US20190325526A1 (en) Securing Claim Data Via Blockchains for a Peer-to-Peer Platform
Manu et al. Trust influencing factors in main contractor and subcontractor relationships during projects
Evans Economic aspects of Bitcoin and other decentralized public-ledger currency platforms
Codagnone et al. The future of work in the ‘sharing economy’. Market efficiency and equitable opportunities or unfair precarisation?
US10346918B2 (en) System and method for automated trading of financial interests
US20200090279A1 (en) Dollar Depository Receipts and Electronic Friends Trading and Repo Transactions
JP6612820B2 (en) System and method for managing a talent platform
US20180075555A1 (en) Mobile Platform for Legal Process
Taylor Decision management systems: a practical guide to using business rules and predictive analytics
US20180218456A1 (en) Risk securitization and pricing system
CUNHA MARQUES et al. Public‐private partnership contracts: A tale of two cities with different contractual arrangements
US8204809B1 (en) Finance function high performance capability assessment
JP5308026B2 (en) Method and system for optimal pricing and allocation of sold bonds
Stoeckli et al. Exploring characteristics and transformational capabilities of InsurTech innovations to understand insurance value creation in a digital world
Bragg Outsourcing: A guide to... Selecting the correct business unit... Negotiating the contract... Maintaining control of the process
US8355926B1 (en) Health and life sciences medicaid high performance capability assessment
Codagnone et al. The future of work in the ‘Sharing Economy’
US8396790B2 (en) System and method for financing commercial transactions
US20030055779A1 (en) Apparatus and method of collaborative funding of new products and/or services
US20030177071A1 (en) System & method for compiling, accessing & providing community association disclosure information, lender information, community association document information and update information
JP2011018351A (en) Application apparatus and method
US20150142545A1 (en) Enhanced system and method for offering and accepting discounts on invoices in a payment system
JP2017521807A (en) Online market with seller financing
US20130173464A1 (en) Supply chain finance system

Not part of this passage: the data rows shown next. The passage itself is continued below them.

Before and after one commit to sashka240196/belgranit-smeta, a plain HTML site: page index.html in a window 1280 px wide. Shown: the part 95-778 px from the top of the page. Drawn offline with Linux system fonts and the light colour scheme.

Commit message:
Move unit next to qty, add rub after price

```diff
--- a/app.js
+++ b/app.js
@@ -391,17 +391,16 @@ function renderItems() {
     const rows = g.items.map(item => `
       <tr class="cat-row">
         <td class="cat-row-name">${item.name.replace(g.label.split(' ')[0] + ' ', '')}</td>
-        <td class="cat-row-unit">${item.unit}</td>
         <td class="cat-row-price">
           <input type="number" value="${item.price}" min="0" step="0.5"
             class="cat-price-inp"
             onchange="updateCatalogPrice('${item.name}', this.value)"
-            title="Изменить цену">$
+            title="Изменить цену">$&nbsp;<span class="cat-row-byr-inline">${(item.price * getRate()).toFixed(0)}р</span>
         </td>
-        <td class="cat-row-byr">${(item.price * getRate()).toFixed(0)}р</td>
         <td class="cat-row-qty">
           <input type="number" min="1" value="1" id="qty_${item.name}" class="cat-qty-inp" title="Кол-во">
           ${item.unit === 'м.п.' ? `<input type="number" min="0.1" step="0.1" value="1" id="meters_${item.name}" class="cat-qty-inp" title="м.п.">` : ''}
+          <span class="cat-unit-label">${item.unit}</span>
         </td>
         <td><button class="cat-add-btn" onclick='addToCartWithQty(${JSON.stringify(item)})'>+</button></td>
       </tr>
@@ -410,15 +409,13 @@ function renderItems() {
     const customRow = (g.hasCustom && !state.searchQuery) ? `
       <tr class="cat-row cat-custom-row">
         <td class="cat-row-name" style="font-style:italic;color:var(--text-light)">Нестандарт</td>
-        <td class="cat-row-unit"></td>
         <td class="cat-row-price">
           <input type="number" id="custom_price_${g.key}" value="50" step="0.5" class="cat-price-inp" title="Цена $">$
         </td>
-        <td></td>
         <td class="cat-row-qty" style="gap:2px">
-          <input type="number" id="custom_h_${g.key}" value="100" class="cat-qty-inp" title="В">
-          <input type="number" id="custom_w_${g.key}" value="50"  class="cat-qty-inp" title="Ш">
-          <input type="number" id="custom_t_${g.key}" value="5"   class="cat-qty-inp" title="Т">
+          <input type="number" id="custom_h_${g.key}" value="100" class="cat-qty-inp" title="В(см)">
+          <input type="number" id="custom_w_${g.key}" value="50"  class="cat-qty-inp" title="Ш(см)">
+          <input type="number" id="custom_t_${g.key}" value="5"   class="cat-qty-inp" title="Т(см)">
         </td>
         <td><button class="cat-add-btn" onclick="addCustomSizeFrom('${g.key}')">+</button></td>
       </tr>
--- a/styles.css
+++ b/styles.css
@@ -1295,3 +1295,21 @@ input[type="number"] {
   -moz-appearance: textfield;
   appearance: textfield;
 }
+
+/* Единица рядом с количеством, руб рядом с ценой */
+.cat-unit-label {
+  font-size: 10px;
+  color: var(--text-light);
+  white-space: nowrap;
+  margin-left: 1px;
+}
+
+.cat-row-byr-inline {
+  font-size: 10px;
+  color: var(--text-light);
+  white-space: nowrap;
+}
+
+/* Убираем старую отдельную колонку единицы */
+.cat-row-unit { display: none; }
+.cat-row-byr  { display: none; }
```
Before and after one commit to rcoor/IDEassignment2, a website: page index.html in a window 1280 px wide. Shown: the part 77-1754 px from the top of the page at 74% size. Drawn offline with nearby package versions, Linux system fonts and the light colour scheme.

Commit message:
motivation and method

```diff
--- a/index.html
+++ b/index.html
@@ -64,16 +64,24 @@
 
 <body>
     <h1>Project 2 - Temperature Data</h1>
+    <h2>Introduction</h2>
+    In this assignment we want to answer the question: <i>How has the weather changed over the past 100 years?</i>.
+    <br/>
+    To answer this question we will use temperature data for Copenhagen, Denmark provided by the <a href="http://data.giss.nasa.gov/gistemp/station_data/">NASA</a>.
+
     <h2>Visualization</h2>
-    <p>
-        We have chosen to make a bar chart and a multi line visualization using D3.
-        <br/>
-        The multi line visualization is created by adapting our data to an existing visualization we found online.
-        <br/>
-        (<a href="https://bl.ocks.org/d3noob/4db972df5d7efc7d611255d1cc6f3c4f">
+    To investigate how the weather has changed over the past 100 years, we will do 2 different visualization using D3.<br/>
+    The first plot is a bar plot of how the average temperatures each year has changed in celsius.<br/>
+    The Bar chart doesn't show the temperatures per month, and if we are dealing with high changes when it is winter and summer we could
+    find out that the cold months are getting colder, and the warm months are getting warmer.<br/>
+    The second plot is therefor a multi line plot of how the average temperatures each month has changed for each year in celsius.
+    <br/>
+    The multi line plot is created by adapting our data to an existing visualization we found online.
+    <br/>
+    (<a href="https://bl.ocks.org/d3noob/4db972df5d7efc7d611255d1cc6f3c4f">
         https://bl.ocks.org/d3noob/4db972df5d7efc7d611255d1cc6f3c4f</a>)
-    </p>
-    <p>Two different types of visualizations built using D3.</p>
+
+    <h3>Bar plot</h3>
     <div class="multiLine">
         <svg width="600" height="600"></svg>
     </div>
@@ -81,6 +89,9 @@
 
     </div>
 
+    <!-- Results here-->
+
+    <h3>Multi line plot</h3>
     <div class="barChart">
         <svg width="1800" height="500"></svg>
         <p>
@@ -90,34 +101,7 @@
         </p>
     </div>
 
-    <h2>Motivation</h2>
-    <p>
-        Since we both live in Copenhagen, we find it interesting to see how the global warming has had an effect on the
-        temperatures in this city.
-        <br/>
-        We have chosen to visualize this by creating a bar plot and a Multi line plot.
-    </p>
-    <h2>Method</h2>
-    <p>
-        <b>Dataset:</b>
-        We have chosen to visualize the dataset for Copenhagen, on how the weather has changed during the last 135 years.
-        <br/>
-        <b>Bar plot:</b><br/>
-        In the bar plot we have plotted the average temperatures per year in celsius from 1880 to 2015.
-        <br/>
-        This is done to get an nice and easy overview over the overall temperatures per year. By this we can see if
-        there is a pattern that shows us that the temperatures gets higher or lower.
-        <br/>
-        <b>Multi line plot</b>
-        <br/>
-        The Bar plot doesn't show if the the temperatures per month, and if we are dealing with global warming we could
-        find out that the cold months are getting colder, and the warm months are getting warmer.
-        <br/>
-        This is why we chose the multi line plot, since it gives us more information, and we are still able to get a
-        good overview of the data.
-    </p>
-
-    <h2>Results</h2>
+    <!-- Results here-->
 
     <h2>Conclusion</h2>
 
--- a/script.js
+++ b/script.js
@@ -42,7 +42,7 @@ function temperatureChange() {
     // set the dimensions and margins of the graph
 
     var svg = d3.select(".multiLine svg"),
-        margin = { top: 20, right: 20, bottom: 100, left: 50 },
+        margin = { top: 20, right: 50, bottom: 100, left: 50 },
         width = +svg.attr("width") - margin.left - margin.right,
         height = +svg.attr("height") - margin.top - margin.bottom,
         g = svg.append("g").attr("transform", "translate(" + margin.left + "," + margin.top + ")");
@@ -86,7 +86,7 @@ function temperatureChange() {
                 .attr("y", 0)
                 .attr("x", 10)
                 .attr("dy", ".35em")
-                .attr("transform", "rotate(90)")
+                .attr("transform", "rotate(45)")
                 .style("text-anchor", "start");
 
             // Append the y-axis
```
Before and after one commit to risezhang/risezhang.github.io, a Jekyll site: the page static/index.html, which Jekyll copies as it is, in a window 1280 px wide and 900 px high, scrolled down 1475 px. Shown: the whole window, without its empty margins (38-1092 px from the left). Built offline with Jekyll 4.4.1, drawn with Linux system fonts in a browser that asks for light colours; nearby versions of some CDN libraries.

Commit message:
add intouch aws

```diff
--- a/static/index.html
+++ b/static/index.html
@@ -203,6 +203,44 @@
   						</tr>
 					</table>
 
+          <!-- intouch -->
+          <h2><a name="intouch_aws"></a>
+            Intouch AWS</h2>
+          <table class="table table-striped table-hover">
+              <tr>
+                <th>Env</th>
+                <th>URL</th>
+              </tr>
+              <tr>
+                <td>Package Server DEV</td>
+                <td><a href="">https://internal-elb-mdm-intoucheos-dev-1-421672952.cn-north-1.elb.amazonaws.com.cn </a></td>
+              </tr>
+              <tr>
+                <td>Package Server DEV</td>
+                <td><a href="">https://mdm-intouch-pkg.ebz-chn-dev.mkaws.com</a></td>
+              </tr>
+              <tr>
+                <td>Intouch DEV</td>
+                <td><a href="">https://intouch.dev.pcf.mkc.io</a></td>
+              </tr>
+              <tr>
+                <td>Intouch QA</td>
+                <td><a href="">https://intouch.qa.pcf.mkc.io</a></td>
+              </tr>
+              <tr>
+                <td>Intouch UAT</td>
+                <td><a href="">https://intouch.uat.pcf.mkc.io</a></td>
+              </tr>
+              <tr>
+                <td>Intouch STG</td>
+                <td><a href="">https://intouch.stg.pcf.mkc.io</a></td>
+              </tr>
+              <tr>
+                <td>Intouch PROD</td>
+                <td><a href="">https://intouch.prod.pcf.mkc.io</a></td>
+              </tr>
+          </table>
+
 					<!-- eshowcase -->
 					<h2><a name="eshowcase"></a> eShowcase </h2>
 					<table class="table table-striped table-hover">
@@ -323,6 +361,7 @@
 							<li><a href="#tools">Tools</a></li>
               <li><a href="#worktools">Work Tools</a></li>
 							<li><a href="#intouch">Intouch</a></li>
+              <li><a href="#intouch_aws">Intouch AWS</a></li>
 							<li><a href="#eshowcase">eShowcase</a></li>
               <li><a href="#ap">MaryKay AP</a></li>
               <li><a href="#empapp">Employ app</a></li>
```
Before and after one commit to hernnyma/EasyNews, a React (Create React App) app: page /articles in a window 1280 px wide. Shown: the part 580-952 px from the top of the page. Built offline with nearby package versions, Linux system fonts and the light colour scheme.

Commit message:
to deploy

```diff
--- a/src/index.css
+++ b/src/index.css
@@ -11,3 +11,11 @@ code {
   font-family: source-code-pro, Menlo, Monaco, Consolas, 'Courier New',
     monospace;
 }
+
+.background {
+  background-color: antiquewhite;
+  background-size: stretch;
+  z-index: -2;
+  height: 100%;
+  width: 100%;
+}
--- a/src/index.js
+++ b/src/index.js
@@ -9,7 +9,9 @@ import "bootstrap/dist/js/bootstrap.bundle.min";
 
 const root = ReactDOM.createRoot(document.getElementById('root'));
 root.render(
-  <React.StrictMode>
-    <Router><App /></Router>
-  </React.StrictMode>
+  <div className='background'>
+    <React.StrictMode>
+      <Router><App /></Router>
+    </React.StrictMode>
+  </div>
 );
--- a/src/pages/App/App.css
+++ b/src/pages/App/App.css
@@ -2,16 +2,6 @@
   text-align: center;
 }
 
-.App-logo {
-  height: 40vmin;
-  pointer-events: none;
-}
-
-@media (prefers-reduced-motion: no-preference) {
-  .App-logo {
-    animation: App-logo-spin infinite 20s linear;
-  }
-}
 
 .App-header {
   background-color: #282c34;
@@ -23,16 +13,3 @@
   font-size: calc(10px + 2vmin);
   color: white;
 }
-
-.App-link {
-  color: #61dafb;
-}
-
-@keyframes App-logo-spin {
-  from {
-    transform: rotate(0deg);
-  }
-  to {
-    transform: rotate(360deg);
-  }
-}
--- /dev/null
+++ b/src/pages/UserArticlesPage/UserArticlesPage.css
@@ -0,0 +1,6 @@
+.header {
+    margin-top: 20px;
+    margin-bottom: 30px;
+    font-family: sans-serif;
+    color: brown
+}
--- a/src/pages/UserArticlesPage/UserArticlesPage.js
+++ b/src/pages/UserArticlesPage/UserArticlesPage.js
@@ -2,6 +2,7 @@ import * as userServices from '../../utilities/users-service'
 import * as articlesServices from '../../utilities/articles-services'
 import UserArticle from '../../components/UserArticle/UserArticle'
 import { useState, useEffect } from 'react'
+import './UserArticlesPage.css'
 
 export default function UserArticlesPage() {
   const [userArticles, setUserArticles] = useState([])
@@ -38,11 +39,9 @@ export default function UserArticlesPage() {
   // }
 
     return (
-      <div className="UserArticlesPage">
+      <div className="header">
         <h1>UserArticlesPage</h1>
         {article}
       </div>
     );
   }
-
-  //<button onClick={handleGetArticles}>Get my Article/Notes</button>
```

Legal Events

Date Code Title Description
STPP Information on status: patent application and granting procedure in general

Free format text: DOCKETED NEW CASE - READY FOR EXAMINATION

STPP Information on status: patent application and granting procedure in general

Free format text: NON FINAL ACTION MAILED

STCB Information on status: application discontinuation

Free format text: ABANDONED -- FAILURE TO RESPOND TO AN OFFICE ACTION